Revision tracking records

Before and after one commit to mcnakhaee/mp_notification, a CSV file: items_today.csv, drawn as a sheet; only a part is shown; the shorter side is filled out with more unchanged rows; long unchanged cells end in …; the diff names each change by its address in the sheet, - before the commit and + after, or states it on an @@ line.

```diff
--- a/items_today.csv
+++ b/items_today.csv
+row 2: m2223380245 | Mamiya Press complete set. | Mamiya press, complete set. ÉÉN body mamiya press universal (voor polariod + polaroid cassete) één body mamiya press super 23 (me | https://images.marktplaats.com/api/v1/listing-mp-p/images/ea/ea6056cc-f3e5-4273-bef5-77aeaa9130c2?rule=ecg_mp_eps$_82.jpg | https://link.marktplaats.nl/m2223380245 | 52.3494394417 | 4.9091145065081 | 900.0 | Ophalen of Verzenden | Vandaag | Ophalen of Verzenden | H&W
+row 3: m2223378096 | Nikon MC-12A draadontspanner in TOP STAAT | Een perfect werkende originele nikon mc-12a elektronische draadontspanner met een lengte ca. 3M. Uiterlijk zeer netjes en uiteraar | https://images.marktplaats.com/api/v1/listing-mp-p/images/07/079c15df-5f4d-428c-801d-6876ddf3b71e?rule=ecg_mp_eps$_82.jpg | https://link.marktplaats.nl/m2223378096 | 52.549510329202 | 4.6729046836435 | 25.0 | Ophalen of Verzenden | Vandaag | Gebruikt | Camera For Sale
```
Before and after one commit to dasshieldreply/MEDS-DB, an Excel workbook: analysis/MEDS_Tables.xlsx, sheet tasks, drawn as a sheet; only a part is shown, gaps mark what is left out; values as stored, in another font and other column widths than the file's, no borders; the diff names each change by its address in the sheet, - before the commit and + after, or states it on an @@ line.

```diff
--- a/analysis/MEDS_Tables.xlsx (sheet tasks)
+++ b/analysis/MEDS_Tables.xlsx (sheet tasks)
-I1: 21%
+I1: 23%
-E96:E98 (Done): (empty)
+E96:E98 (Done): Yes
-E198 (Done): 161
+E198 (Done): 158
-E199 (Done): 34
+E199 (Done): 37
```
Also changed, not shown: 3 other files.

> Task prompt
Return all of the data word for word.

> Task answer
Before and after one commit to mcnakhaee/mp_notification, a CSV file: items_today.csv, drawn as a sheet; only a part is shown; the shorter side is filled out with more unchanged rows; long unchanged cells end in …; the diff names each change by its address in the sheet, - before the commit and + after, or states it on an @@ line.

```diff
--- a/items_today.csv
+++ b/items_today.csv
+row 2: m2223380245 | Mamiya Press complete set. | Mamiya press, complete set. ÉÉN body mamiya press universal (voor polariod + polaroid cassete) één body mamiya press super 23 (me | https://images.marktplaats.com/api/v1/listing-mp-p/images/ea/ea6056cc-f3e5-4273-bef5-77aeaa9130c2?rule=ecg_mp_eps$_82.jpg | https://link.marktplaats.nl/m2223380245 | 52.3494394417 | 4.9091145065081 | 900.0 | Ophalen of Verzenden | Vandaag | Ophalen of Verzenden | H&W
+row 3: m2223378096 | Nikon MC-12A draadontspanner in TOP STAAT | Een perfect werkende originele nikon mc-12a elektronische draadontspanner met een lengte ca. 3M. Uiterlijk zeer netjes en uiteraar | https://images.marktplaats.com/api/v1/listing-mp-p/images/07/079c15df-5f4d-428c-801d-6876ddf3b71e?rule=ecg_mp_eps$_82.jpg | https://link.marktplaats.nl/m2223378096 | 52.549510329202 | 4.6729046836435 | 25.0 | Ophalen of Verzenden | Vandaag | Gebruikt | Camera For Sale
```
Before and after one commit to dasshieldreply/MEDS-DB, an Excel workbook: analysis/MEDS_Tables.xlsx, sheet tasks, drawn as a sheet; only a part is shown, gaps mark what is left out; values as stored, in another font and other column widths than the file's, no borders; the diff names each change by its address in the sheet, - before the commit and + after, or states it on an @@ line.

```diff
--- a/analysis/MEDS_Tables.xlsx (sheet tasks)
+++ b/analysis/MEDS_Tables.xlsx (sheet tasks)
-I1: 21%
+I1: 23%
-E96:E98 (Done): (empty)
+E96:E98 (Done): Yes
-E198 (Done): 161
+E198 (Done): 158
-E199 (Done): 34
+E199 (Done): 37
```
Also changed, not shown: 3 other files.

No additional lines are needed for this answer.